WHAT CAN YOU DO?
1600 Grand Avenue
St. Paul, MN 55105
Comments & questions to:
Rain garden receives award for native vegetation
October 28, 2008
The Macalester College rain garden, located on the north side of DeWitt Wallace Library, will receive an award for the planting of native, low-maintenance vegetation on October 29. Macalester's rain garden, nominated by a board member on the Mac-Grove Community Council, is one 16 gardens in the community to receive this award.
The Mac-Grove Community Council has been giving out Alley Garden Awards for many years to encourage the building and strengthening of community and safety within the neighborhood. This year, for the first time, the environmental committee decided to create a similar award encouraging well-maintained native gardens instead. In order to nominated, gardens had to be weed-free, well-maintained, and have a minimum of 50% native plants, among other requirements.
Macalester's rain garden started in 2003, when Daniel Ungier, '04, created it. It was expanded in 2004 and is now maintained by Tom Ibsen, '93, and Grassroots Restoration LLC, with the support of Macalester and other college interns.
The rain garden is made up of 100% water-resistant native plants. It's low point on campus designed to catch water that runs down from the sidewalk and slope between Kirk and the library.
"The plants serve as a natural water removal mechanism as opposed to direct drainage into the Mississippi River," said Kai Bosworth, '10. The vegetation has deep roots that slow the drainage of water, which prevents flooding, replenishes ground water supplies, and filters toxics out of the water.
According to Ibsen, a variety of new species were added late this past summer. "I am excited to see additional diversity next year!" he said.
Ibsen has also been responsible for care of the green roofs on campus and for spearheading the Mac Prairie, which is located south of Olin-Rice, beneath the wind turbine. The prairie was planted by seed in 2004 and contains over 80 species of native flowers, grasses, sedges, and rushes. The Mac-Grove Community Council environmental committee also provided a native garden award and sign for this project.
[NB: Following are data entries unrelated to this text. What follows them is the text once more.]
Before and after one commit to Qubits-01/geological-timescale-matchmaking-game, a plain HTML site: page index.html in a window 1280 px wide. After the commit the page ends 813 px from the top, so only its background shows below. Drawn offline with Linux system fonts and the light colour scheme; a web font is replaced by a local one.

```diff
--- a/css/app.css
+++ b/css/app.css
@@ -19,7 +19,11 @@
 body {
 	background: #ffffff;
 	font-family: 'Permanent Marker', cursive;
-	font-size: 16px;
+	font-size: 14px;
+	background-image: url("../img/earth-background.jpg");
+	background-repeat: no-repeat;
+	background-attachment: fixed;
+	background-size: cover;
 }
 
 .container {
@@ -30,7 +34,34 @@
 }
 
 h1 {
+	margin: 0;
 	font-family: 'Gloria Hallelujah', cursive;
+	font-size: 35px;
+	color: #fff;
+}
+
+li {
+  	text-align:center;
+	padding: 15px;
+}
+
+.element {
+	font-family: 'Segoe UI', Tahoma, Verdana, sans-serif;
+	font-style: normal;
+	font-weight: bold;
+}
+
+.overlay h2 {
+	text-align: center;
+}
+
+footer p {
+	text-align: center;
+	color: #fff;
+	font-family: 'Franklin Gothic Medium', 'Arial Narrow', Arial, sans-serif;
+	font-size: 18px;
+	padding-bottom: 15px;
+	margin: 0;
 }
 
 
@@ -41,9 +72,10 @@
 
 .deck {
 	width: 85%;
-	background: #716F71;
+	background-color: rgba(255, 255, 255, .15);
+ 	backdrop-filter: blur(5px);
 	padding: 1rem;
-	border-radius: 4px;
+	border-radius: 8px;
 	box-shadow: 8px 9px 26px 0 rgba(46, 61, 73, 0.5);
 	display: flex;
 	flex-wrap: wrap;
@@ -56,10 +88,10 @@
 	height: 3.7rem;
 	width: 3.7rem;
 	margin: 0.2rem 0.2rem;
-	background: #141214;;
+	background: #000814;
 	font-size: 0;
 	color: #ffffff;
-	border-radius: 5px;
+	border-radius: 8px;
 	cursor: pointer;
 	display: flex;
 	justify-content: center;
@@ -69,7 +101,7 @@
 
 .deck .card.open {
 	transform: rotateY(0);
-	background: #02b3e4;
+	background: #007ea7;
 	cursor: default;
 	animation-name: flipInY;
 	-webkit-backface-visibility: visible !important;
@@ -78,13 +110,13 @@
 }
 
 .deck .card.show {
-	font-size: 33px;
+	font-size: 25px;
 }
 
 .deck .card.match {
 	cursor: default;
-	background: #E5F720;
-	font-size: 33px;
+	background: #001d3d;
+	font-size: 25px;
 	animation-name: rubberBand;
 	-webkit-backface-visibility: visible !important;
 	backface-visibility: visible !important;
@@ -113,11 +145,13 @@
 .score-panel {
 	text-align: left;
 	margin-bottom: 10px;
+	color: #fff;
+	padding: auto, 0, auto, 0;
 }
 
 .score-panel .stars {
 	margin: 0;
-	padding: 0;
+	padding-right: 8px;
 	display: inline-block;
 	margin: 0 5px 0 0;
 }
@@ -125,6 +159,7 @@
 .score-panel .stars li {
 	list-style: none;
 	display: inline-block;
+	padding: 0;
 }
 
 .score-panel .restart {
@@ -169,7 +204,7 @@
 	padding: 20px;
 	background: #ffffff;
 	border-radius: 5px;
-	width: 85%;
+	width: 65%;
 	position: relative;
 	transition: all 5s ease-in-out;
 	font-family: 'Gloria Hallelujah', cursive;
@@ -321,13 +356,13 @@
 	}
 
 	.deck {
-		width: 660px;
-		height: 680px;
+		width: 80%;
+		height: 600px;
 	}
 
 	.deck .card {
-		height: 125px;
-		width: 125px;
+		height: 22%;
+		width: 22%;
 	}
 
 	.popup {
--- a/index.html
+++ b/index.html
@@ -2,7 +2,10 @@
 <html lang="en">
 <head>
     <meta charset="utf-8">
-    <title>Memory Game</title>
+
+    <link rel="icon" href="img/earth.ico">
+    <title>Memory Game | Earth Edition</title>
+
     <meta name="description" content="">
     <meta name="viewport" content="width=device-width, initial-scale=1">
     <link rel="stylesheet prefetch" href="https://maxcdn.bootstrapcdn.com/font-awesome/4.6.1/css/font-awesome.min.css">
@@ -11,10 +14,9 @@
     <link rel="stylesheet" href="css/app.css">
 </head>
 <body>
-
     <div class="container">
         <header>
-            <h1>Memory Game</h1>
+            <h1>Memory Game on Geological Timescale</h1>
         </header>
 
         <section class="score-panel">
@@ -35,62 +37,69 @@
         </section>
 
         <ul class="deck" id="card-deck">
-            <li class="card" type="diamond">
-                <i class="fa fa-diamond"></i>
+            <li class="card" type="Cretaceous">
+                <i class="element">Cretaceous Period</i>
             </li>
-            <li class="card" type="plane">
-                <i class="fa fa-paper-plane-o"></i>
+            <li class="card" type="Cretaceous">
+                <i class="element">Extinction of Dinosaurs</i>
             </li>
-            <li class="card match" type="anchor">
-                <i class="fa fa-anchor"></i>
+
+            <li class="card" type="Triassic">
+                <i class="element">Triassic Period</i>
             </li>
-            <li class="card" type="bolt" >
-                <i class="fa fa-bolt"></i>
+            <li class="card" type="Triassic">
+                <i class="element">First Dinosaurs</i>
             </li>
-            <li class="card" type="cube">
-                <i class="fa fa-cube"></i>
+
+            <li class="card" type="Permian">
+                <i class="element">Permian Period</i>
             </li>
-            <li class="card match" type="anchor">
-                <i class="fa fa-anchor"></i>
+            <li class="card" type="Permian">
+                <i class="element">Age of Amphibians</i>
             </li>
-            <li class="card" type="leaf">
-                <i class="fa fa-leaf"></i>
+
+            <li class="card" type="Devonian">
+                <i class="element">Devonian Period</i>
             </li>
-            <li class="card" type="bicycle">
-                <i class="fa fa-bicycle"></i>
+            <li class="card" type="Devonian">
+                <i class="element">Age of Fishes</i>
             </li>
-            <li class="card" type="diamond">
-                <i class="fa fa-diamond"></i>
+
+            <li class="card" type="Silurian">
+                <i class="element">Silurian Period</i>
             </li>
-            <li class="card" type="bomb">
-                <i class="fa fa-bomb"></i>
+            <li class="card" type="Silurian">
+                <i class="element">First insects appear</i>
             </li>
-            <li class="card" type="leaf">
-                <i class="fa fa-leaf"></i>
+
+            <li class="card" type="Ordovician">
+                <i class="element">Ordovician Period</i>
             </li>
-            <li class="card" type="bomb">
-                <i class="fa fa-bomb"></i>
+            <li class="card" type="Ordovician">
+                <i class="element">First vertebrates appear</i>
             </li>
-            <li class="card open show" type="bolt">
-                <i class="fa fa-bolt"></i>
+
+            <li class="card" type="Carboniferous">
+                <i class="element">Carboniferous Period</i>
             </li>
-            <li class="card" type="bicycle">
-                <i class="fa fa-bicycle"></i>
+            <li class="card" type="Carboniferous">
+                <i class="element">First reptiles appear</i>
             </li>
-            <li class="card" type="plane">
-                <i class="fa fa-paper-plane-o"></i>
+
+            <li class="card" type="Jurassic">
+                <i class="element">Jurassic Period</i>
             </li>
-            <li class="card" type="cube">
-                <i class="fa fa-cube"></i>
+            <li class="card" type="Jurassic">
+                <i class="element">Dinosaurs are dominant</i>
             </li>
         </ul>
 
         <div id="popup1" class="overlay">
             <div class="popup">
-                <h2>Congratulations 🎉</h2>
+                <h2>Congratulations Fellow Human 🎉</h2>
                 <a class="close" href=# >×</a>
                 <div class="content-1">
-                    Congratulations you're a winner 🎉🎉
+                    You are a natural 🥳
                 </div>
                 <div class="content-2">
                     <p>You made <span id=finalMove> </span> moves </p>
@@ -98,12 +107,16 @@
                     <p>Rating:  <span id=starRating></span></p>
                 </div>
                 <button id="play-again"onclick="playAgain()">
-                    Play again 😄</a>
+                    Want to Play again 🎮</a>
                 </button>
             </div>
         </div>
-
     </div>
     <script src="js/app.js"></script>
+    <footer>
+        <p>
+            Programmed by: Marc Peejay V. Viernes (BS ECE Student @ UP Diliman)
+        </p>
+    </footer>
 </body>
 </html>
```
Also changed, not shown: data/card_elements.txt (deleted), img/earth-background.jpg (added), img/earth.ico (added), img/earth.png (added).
For more information on this topic, contact Suzanne Savanick Hansen. Contact: Tel: x6019